(Change detection data)
##########

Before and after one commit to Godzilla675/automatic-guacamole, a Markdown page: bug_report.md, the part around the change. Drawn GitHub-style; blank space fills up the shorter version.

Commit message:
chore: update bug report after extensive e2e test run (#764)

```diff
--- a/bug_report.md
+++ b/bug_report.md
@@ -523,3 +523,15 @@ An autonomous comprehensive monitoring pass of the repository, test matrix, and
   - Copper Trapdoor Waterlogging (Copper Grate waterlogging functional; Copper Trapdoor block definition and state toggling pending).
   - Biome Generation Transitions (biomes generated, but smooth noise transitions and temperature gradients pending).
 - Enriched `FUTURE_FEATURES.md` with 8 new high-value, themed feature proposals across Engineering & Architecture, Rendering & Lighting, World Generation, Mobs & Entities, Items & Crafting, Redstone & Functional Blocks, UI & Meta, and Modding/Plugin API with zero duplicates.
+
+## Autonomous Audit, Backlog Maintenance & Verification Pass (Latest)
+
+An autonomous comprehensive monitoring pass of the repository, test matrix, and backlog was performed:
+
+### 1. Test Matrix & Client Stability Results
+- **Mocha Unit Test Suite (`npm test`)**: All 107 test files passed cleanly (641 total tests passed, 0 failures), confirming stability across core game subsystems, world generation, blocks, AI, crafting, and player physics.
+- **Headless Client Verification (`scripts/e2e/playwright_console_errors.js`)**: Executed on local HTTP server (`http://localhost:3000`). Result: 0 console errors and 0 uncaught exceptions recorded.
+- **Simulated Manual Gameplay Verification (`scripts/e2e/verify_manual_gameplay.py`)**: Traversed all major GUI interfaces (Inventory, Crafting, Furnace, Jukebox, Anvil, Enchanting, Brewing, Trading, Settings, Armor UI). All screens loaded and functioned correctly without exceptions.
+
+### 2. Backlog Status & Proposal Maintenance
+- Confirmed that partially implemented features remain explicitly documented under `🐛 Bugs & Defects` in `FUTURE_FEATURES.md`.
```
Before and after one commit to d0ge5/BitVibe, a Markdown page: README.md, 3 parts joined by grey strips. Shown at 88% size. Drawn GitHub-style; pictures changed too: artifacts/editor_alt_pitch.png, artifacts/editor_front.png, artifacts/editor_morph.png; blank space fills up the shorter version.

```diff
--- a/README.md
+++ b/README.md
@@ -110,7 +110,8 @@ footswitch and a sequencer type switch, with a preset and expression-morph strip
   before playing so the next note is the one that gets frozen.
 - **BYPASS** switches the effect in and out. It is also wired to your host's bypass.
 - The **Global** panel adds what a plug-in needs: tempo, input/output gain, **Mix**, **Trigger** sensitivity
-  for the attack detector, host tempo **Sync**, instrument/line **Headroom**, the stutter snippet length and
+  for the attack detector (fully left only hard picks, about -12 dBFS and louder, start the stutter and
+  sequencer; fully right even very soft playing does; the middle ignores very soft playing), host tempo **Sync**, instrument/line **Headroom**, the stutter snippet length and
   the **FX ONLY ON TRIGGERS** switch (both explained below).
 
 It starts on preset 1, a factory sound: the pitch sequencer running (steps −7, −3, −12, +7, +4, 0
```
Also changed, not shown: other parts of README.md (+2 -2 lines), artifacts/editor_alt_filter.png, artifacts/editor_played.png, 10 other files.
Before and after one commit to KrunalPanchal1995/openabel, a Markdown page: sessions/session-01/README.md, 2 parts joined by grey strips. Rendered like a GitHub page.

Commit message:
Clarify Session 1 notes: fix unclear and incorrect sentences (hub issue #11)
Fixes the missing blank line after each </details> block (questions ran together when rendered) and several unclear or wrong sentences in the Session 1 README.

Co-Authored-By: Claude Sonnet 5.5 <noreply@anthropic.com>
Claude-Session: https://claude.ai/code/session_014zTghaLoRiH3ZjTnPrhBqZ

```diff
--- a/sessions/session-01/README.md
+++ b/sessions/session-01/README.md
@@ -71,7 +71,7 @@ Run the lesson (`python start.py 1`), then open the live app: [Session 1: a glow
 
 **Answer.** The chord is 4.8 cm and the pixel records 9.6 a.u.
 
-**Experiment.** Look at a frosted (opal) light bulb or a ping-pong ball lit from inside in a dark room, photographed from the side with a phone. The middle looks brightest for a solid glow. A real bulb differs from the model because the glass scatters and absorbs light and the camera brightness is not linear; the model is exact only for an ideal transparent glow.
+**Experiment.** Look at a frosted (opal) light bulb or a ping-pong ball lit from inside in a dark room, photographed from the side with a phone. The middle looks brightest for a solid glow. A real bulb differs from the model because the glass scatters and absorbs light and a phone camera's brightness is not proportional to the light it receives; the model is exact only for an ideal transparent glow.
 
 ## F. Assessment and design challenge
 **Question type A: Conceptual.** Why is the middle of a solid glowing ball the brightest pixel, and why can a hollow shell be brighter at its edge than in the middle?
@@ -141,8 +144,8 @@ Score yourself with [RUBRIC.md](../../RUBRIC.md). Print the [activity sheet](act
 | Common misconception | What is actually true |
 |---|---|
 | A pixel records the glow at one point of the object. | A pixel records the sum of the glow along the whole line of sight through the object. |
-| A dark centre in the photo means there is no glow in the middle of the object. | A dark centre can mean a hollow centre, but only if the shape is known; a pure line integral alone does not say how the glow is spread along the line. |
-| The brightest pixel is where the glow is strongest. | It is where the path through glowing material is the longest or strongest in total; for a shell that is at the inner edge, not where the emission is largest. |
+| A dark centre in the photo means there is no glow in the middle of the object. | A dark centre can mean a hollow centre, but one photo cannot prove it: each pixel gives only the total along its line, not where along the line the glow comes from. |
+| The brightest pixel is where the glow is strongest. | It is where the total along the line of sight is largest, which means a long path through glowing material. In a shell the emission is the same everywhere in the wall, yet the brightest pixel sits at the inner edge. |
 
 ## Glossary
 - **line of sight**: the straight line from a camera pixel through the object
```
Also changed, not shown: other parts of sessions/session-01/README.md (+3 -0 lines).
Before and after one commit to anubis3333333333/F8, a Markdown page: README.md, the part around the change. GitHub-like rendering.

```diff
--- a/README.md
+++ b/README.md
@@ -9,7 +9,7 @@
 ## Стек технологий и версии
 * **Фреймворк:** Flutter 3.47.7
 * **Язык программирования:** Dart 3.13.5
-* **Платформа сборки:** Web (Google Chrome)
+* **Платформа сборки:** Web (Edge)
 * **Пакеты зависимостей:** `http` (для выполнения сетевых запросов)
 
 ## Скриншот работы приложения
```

##########

(Task to complete) If a line in the entries holds the string "README", it belongs in the tally; state the tally alone.

(Response to the exercise) 12